We've had a lot of fun participating in the weekly Tour de Bayou runs presented by HARRA, every Thursday in April.  So far we've completed cross-country races (about 3 to 4 miles with approximately 150 to just over 200 runners) at Spotts Park, White Oak Bayou, alongside Buffalo Bayou at Memorial & Waugh and last Thursday along the Ho Chi Minh trail in Memorial Park.  Practically all of the city's hard core racers show up so it is a tough environment to do well.  Fortunately the results are age-graded so we are both hoping for a decent showing once the results are tabulated. 
It has not been all running all the time though.   I've been doing quite a bit of cooking, baking bread again (not a good thing for the weight loss program...) and trying several new recipes.  A couple of weeks ago I tried my hand at a Houston Striders chili cookoff, but alas the chili was not up to scratch.  The consistency was more like a sloppy Joe than a real chili.  As a result, there's plenty of Bert's 'non-award winning chili'  in the freezer - as soon as we've worked our way through it, I will start investigating some new recipes.

Talking of sloppy Joes, we had Snobby Joes on kaiser rolls (from Veganomicon) for dinner tonight, accompanied by a very tasty and nicely textured edamame and snow pea salad with lime-ginger dressing.

Sunday, April 4, 2010

Racing around Houston

Kathleen and I raced the '4 the Park' four-mile fun run at Memorial Park yesterday, Saturday April 3.  The course was flat and fast (with a few sharp turns in the first mile or so but after that ok) and the after party is one of the best in Houston.  There must have been in excess of 20 food and beverages stalls with a taste of everything from gourmet chocolate to vegan fried rice, ultra light beer to fruit smoothies, burritos, hummus, fresh cut fruit, breakfast tacos, bagels, and many more.
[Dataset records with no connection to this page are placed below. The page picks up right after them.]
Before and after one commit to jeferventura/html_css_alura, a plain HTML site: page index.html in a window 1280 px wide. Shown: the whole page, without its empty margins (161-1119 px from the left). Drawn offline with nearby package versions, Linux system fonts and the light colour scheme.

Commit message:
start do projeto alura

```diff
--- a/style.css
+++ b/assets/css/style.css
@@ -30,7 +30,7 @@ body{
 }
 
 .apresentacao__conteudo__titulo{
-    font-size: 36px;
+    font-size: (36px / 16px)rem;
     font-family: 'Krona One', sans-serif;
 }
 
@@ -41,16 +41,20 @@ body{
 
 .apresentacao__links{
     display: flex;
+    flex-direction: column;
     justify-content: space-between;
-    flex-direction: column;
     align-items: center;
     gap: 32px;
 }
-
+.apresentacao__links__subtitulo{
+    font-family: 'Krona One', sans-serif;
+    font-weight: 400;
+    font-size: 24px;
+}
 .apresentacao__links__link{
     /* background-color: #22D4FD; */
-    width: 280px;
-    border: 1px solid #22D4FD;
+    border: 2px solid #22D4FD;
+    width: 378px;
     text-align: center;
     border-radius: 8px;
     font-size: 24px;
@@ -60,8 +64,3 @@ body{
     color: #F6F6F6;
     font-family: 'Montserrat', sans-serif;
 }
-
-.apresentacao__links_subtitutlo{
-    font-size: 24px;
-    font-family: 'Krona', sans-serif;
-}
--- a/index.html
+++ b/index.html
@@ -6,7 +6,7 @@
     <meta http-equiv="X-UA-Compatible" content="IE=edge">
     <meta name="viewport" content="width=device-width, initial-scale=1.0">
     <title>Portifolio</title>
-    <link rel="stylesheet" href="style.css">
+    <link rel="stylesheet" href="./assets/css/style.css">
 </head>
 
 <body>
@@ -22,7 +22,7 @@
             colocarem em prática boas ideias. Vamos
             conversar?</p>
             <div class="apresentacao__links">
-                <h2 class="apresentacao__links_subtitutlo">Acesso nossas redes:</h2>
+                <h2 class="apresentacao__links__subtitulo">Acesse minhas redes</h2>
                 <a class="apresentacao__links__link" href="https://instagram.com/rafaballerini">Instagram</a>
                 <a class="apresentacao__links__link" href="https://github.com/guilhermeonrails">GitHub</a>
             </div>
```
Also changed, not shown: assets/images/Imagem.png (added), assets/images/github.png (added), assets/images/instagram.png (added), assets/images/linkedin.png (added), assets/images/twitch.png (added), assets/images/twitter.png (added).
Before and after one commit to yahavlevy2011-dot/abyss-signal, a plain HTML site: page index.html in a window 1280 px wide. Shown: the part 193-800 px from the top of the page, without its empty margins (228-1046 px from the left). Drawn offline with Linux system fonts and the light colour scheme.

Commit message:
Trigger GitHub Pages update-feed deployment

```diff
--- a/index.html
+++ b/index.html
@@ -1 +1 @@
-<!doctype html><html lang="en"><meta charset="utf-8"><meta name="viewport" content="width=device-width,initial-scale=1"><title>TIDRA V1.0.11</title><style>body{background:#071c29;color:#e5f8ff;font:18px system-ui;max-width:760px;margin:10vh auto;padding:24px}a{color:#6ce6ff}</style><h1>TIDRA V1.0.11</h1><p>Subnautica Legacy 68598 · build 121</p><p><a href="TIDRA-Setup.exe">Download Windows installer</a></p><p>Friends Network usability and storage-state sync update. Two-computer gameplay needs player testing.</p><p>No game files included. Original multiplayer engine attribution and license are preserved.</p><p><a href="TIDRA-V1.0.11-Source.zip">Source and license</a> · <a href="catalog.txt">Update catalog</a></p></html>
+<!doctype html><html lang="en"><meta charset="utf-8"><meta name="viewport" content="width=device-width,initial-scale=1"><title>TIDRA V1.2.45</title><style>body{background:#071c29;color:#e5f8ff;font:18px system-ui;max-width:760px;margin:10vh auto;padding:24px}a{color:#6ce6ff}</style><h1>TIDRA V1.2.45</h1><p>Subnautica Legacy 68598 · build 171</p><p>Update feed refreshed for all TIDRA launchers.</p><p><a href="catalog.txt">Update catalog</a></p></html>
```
We had a blast.  So thank you very much Michelob Ultra, My Fit Foods, California Pizza Kitchen, Smoothie King, Whole Foods, Los Cucos Mexican Cafe, Hungry's, Banyan Foods, El Rey, Freebirds, the Hot Bagel Shop, Firkin Phoenix, Sicilian Village, the Fruit Palette, Beck's Prime, Caceres, Candelari's, Latin Specialties Produce, VitaminWater10, Salata and Tintos.  We will definitely be back next year!

The run itself was pretty good too - Kathleen ended up grabbing 2nd place in her age category.  Well done!  I made a real rookie mistake by leaving my timing 'chip' at home.  No chip, no time... Unofficially I clocked the 4 miles at 28:58 which I was very happy with, considering the warm weather.

I like the fact that the race benefits Memorial Park Conservancy and particularly a plan to build a running center close to the new natural bridge which provides a safe way to cross Memorial Drive which bisects the Park.  Runners are forever supporting someone else's causes such as alopecia or melanoma, supporting the arts or in aid of Sudan.  I have no beef with that, but it was a good feeling to run in support of something that would directly benefit regular users of Memorial Park.   

Kath and I also participated in the first of five consecutive Thursday afternoon races in the annual spring 'Tour de Bayou' cross-country race series presented by the Houston Area Road Runners Association (HARRA).  These are fun but sometimes very taxing events ranging from 3 to 5 miles, with most of the organization handled by Roger Boak, a well-known (and fast!) veteran of the Houston running scene.  The Tour de Bayou series is laid-back and free with a minimum of hassles: no need to remember your timing device as there aren't any.  Even so, they are very competitive with some of the city's fastest runners coming out for bragging rights.  Interestingly, the results are age-graded which is a big incentive for some of the more 'mature' runners to measure themselves against the speedy youngsters.  Last Thursday's course laid out in Spotts Park at the intersection of Waugh and Memorial Drive, was diabolical.  A steep uphill right out of the starting block and it gets worse after that! By the time we had gone twice around, out and back, there was not a runner present who hadn't tested his or her heart rate limit, if they tried to stay with the pack.  Hopefully next Thursday's course at White Oak Bayou will be a little less strenuous. We'll see!